| By Brian Coleman


The rollercoaster ride that has been 2020 has seen tennis go through peaks and valleys in terms of participation throughout the year. The global pandemic led to a shutdown initially, but as tennis was deemed a safe sport, camps returned in the summer and clubs opened back up with safety protocols in place, resulting in an increased participation level, according to the USTA.

One person who saw this trend was Bill Levin, Owner of Topspin Tennis in Syosset. For more than 40 years, Levin and his family have been one of the top providers of tennis equipment for Long Islanders, and at the forefront of what he calls “Racket Science.”

“Through all the ups and downs businesses typically have, 2020 has obviously been the most volatile and unpredictable year of all,” he said. “When the pandemic emerged in March and April, our sales were basically zero. But for May and the rest of the year, there was a growth of sales like we’ve never seen before.”

Levin explains his thoughts on why that happened.

“We attribute the surge to a few factors,” he said. “First, we noticed an uptick of new players who were looking for physical activity, outside of the gym, which was socially distant and fun. And then there were those people who hadn’t played in 15-20 years who dug their rackets out of the attic or garage and headed to the courts again. These folks regained their love for the game and I believe most of them will continue or fantastic “Sport for Life”. And those frequent players continued to hit the courts with more frequency. Add it all up and we witnessed unprecedented waiting lines and crowds for the public and school courts.

Also noteworthy was that we saw large tennis organizations finally come out with a TV commercial promoting the social and health benefits which was widely neglected in the past.”

Levin knows a thing or two about the Long Island tennis community, and his thoughts on the state of tennis here come from his long experience as a key cog in the community. His parents started Topspin in 1977, and a few years later, Levin would buy the business and has been at the helm ever since.

“The opportunity to come and own my own business was too good to pass up. And it’s the tennis business, a fun business in the best sport. So my wife and I bought the business and the rest is history,” said Levin, who played baseball and hockey growing up, but was always a tennis fan. “You learn how to do things,” Levin said of owning a tennis shop having never played the sport beforehand. “I loved watching the sport. I started taking lessons myself, and started stringing rackets, and within a year, I was on top of it. It’s a job, yes, but it’s also a pastime.”

He takes great pride in being a top provider of tennis apparel, equipment and more to local residents, and his shop has also served as a hangout place for tennis enthusiasts.

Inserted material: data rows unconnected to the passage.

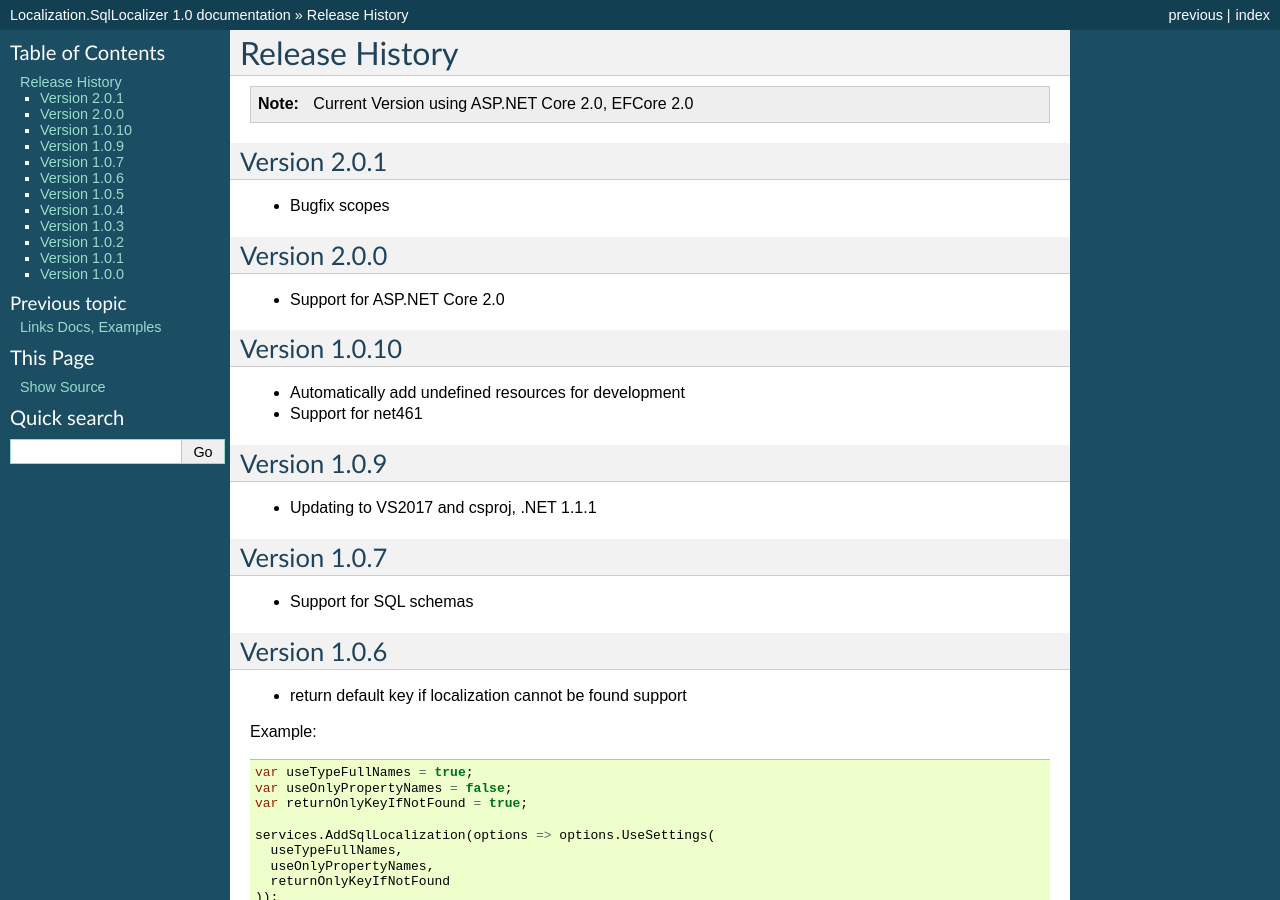
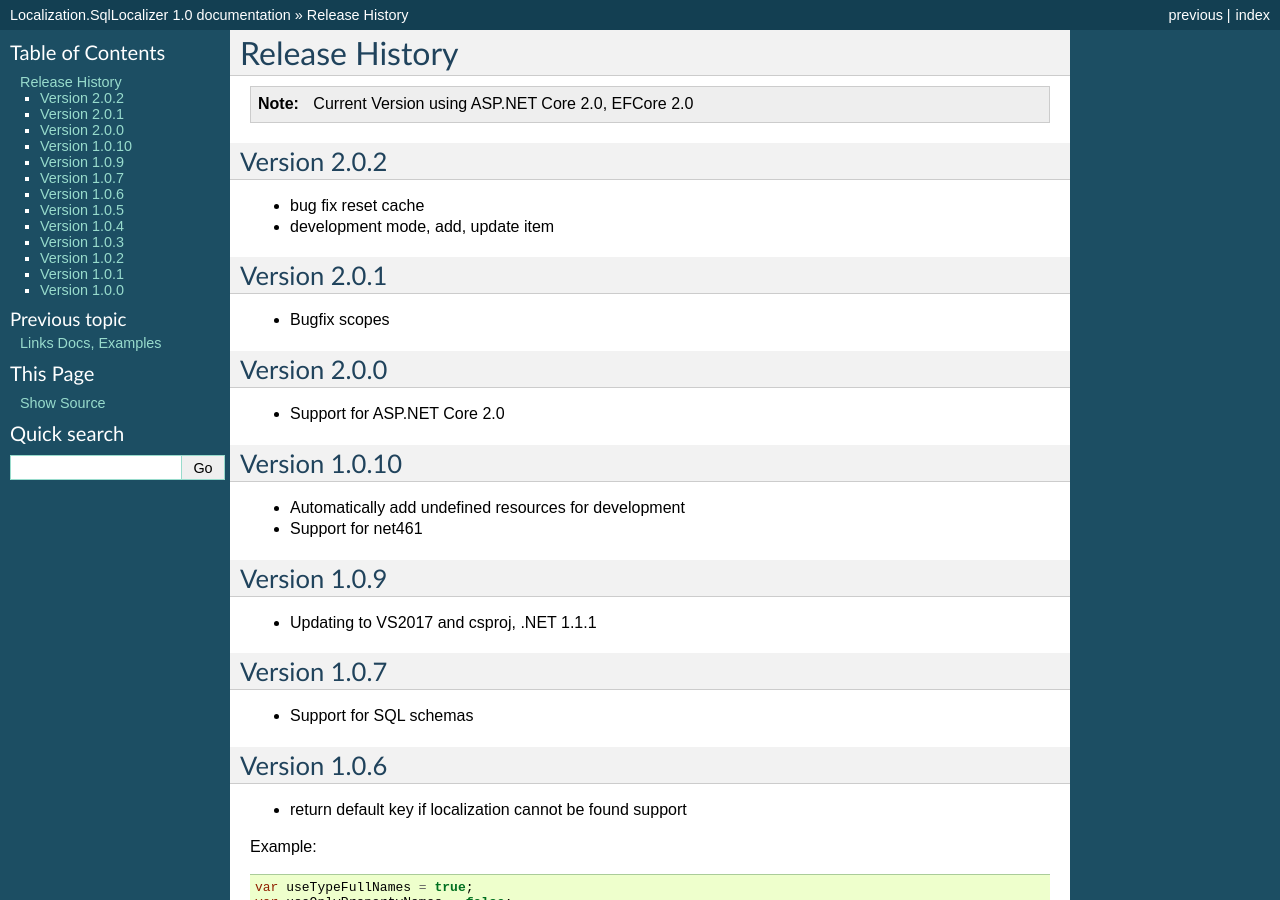
Before and after one commit to damienbod/Localization.SqlLocalizer.docs, a Sphinx documentation site: the page built from docs/source/docs/releases.rst, in a window 1280 px wide and 900 px high. Built offline with Sphinx 7.4.7, drawn with Linux system fonts in a browser that asks for light colours.

Commit message:
Release 2.0.2

```diff
--- a/docs/source/docs/releases.rst
+++ b/docs/source/docs/releases.rst
@@ -3,6 +3,12 @@ Release History
 
 .. note::
     Current Version using ASP.NET Core 2.0, EFCore 2.0
+
+Version 2.0.2
+-------------
+
+* bug fix reset cache
+* development mode, add, update item
 
 
 Version 2.0.1
```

“We connect with our customers. We’re similar to our corner bar, like the television show ‘Cheers’ where folks can hang out and watch the tennis channel,” said Levin. “Ironically, even with the changing retail environment, we’ve been able to thrive because of our huge selection, customer service, guaranteed satisfaction and the lowest prices. Our customers keep coming back because we have the largest inventory of shoes and rackets on Long Island. We have a comfortable atmosphere here. The people coming in are playing a sport, not going to the dentist, so they are upbeat, and it makes for a fun way to make a living.”

This year, of course, has been a bit different. With social distancing and limits on gatherings, it’s tougher to be around large groups of people, but there is hope that changes as we progress through 2021. As a integral member of the local tennis community, Levin has seen just how much the businesses have done to limit the spread of the virus by enacting safety measures so that the tennis business can continue to operate.

“No one knows what to expect for the coming months, but there is hope the virus will end when the vaccine is widely available. By this coming summer, I believe there will be more tennis, and pickleball, being played on Long Island than ever before,” he said. “Kudos to all the operators of the tennis clubs and facilities in Nassau and Suffolk counties. They have kept to strict safety protocols which have protected the players extremely well. These measures enhanced not only their business but added to the health of the community.”

Levin is confident that these measures have helped, and we will come out on the other side better than ever. As a business owner, having to adjust and adapt is nothing new, and he is optimistic for what 2021 and beyond will bring.

“With regards to Topspin’s business, we must always be adaptable to changes in our industry, such as the internet, competition and other trends that keep us on our toes,” he said. “Our business has been a Labor of Love, and we will continue to participate in the continuous growth of tennis for years to come.”


Brian Coleman

Brian Coleman is the Senior Editor for Long Island Tennis Magazine. He may be reached at brianc@usptennis.com